TWENTY-FIVE BANANAS, TWO POMERANIANS AND REFLECTIONS ON A 42-YEAR CAREER
By Cody Blaise Light
“It almost came naturally to me,” says Ari Goldman of his early days in journalism over four decades ago. “I loved to write, to describe things. I love to tell stories.” As a former New York Times journalist and now as a journalism professor at Columbia University, Mr. Goldman’s love of stories has taken him far – he’s traveled with students to Israel, India, Jordan, Ireland and Italy, among other countries – throughout the course of his globetrotting career.
2020欧洲杯客户端下载But this nearly native New Yorker’s latest project is much more locally-based — teaching high school students the ins and outs of reporting in one of the world’s most diverse and densely populated cities. “Journalists see stories,” he says. “I want to teach these students to look at the city in a new way, a fresh way, and to capture stories in words, pictures and sounds.” We shadowed Ari Goldman one recent day and got a glimpse at his life on — and off — campus.
20 Class Photos
These framed photographs commemorate the 20 introductory journalism classes he’s taught during his career as a professor. They are hung across a wall in Mr. Goldman’s eighth-floor office at Columbia University, where he begins his morning. He’ll add the 21st photo later this year.
The number of volumes on just one shelf in Mr. Goldman’s office, which is teeming with books on everything from religion and history to travel and writing. He also counts one antique adding machine among his prized possessions.
There’s never a shortage of the snack of choice. (It’s not that he was expecting a troop of monkeys that day. On hand was a class guest who wrote an article for the Wall Street Journal2020欧洲杯客户端下载 about the curious unpopularity of “baby bananas.”)
2020欧洲杯客户端下载 The length of time Mr. Goldman spent as a journalist at The New York Times, where he began his career in 1973 as a copyboy. “This is my treasure,” he says, referencing an extraordinary collection of folders containing clippings of his articles primarily from the 1970s into the 1980s. Before the digitization of The Times’s archives, folders like these were kept on file detailing every article a reporter wrote. Over the course of his career, Mr. Goldman has written over 1,000 articles for The New York Times.

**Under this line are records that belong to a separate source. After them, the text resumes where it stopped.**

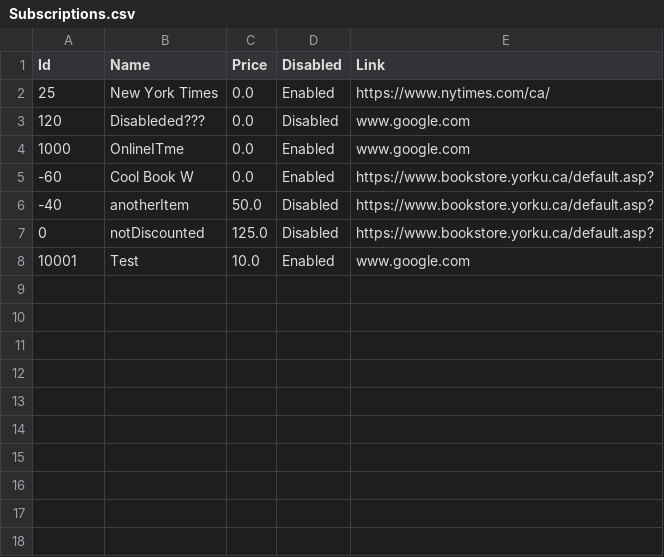
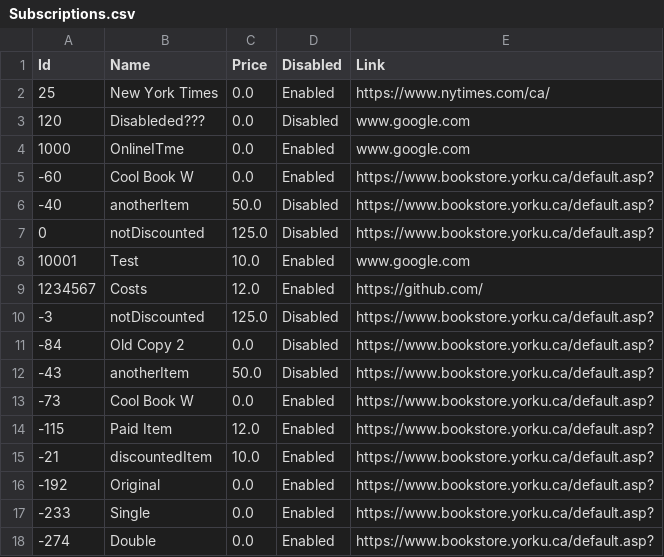
Before and after one commit to hliwudnew/YorkLibrary, a CSV file: YorkLibrary/src/data/Subscriptions.csv, drawn as a sheet; the diff names each change by its address in the sheet, - before the commit and + after, or states it on an @@ line.

```diff
--- a/YorkLibrary/src/data/Subscriptions.csv
+++ b/YorkLibrary/src/data/Subscriptions.csv
+row 9: 1234567 | Costs | 12.0 | Enabled | https://github.com/
+row 10: -3 | notDiscounted | 125.0 | Disabled | https://www.bookstore.yorku.ca/default.asp?
+row 11: -84 | Old Copy 2 | 0.0 | Disabled | https://www.bookstore.yorku.ca/default.asp?
+row 12: -43 | anotherItem | 50.0 | Disabled | https://www.bookstore.yorku.ca/default.asp?
+row 13: -73 | Cool Book W | 0.0 | Enabled | https://www.bookstore.yorku.ca/default.asp?
+row 14: -115 | Paid Item | 12.0 | Enabled | https://www.bookstore.yorku.ca/default.asp?
+row 15: -21 | discountedItem | 10.0 | Enabled | https://www.bookstore.yorku.ca/default.asp?
+row 16: -192 | Original | 0.0 | Enabled | https://www.bookstore.yorku.ca/default.asp?
+row 17: -233 | Single | 0.0 | Enabled | https://www.bookstore.yorku.ca/default.asp?
+row 18: -274 | Double | 0.0 | Enabled | https://www.bookstore.yorku.ca/default.asp?
```
Also changed, not shown: YorkLibrary/src/data/Accounts.csv, 9 other files.
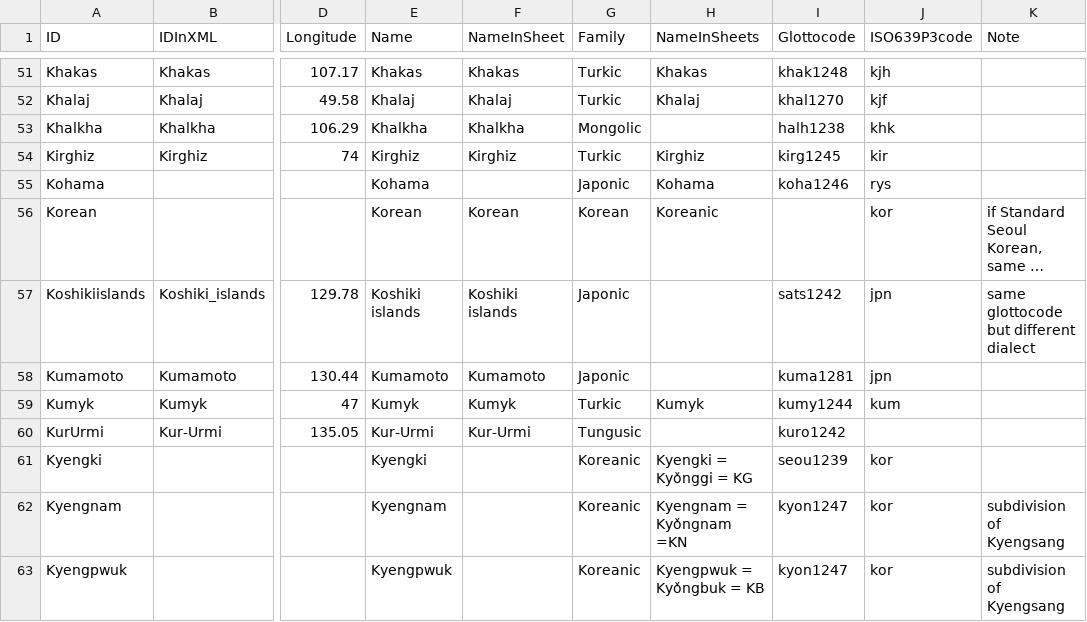
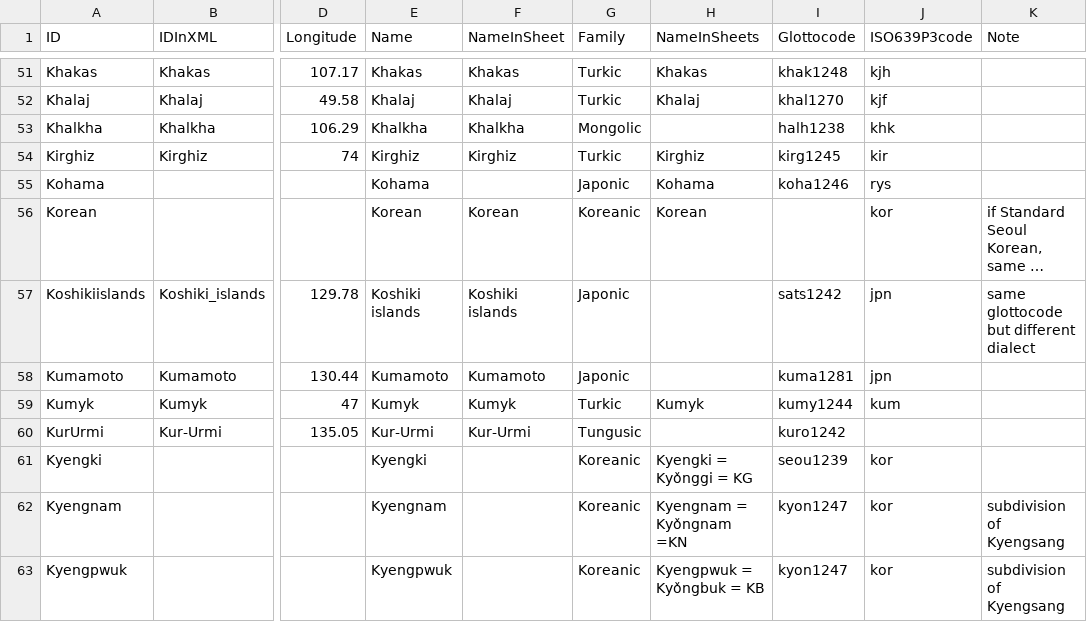
Before and after one commit to lexibank/robbeetstriangulation, a TSV file: etc/languages.tsv, drawn as a sheet; only a part is shown, gaps mark what is left out; long unchanged cells end in …; the diff names each change by its address in the sheet, - before the commit and + after, or states it on an @@ line.

```diff
--- a/etc/languages.tsv
+++ b/etc/languages.tsv
-G56 (Family): Korean
+G56 (Family): Koreanic
-H56 (NameInSheets): Koreanic
+H56 (NameInSheets): Korean
```
Also changed, not shown: cldf/languages.csv, 3 other files.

2020欧洲杯客户端下载 His two dogs, Alfie and Nala, “like in the Lion King,” were gifts to his family on the occasions of his children’s bar and bat mizvahs. Mr. Goldman lives just one block away from campus, and he often takes a break during the early afternoon to stretch his legs and take his dogs for a walk.